“Businesses are worried less about the detail of which candidate will get the keys to Number Ten and more about the country’s long-term economic prospects.”
BDO is not alone in these findings. Recent Bank of Scotland reports on private sector employment finds that while there has been a slowdown in the jobs market at the start of the year, the barometer points to a marked improvement in Scotland’s labour market conditions overall.
Last week’s Inflation Report from the Bank of England showed the growth forecast for the coming year has been pushed up. It is now looking for growth of 2.9 per cent this year.
And the Confederation of British Industry has upgraded its growth prediction for 2015 in its latest economic forecast against a backdrop of lower oil prices and inflation.
Job creation continues apace and wage growth is finally picking up. Coupled with low inflation, this, it says, will give a boost to real household incomes, going some way to improving living standards.
The brighter picture for growth this year of 2.7 per cent (from 2.5 per cent expected in November) also reflects the likelihood that the MPC won’t raise interest rates until early next year, helping to support growth of 2.6 per cent in 2016.
So, is it sunny uplands ahead or a gathering storm? A gridlocked parliament, a minority Ed Miliband premiership propped up by an anti-austerity SNP hardly suggests a tranquil time ahead for business.
Nearly all businesses pursue tax avoidance in one form or another – indeed, many of the “loopholes” provided in our complex tax system are reliefs to boost spending on capital equipment and encourage investment in SMEs. Tax evasion, which is illegal, requires legislative clampdown and sanctions, not a wholesale raising of the tax take.
But from where will the money come to finance the extra public spending commitments being promised? An interesting vignette was provided in an interview with the shadow work and pensions secretary Rachel Reeves on Radio 4’s Today programme last week. She announced that a new policy she was promoting would be “paid for by government, not by businesses”. But as Jonathan Isaby of the Taxpayers’ Alliance pointed out, the last time he checked, the government had no source of funds other than the tax which it takes from individuals and businesses – and borrowing doesn’t count because it is only deferred taxation.
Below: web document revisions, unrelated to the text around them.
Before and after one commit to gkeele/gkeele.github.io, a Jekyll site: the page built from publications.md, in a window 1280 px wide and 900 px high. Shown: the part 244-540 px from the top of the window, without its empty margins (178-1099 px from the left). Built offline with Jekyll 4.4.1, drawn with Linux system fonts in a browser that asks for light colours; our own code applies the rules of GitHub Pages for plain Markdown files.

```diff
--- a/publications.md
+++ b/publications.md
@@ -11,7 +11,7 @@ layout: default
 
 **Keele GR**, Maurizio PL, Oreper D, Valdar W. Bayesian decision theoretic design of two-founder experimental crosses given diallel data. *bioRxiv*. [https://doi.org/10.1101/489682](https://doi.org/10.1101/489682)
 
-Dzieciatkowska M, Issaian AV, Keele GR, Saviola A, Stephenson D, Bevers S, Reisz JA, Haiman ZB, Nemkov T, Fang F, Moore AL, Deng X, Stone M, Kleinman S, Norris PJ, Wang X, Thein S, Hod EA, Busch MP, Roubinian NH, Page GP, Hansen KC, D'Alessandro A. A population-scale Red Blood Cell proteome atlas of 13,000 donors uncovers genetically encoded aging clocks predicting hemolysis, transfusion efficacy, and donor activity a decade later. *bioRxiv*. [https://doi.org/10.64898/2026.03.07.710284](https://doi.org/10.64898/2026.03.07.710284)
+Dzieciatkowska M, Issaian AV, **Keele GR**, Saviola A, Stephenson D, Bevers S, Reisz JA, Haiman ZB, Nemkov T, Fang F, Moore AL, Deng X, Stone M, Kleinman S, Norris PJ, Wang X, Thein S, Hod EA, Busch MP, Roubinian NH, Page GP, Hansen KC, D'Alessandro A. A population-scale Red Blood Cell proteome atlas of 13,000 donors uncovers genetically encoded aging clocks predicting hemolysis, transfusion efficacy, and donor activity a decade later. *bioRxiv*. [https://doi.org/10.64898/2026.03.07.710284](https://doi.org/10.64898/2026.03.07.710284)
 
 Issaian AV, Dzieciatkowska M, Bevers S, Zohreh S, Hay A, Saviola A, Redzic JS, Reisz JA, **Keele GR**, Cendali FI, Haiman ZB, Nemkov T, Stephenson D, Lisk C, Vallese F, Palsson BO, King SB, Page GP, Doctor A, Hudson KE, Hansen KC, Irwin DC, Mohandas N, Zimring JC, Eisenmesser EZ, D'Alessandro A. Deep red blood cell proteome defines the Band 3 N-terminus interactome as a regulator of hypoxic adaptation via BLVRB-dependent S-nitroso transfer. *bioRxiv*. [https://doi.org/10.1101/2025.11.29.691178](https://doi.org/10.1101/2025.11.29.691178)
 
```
As for deficit reduction – such as it is – this is more likely to proceed by way of tax rises than public spending reduction. Some calculate that Nicola Sturgeon’s plans would mean an extra £180 billion of debt piled on to the existing UK total of £1.4 trillion. Even if such plans can be dismissed as an election tactic to outflank Scottish Labour on public spending, it leaves searching questions for the business sector on how the tug-of-war between Labour and the SNP will finally settle – and what tax rates and levels will prevail under “more powers”.
Business may be deluding itself that there is little to be concerned about in the immediate term. The outlook for now remains reasonably benign and a further fall in inflation will work to boost after-tax real household incomes. But it would be dangerously complacent to assume that today’s political rhetoric counts for nothing. «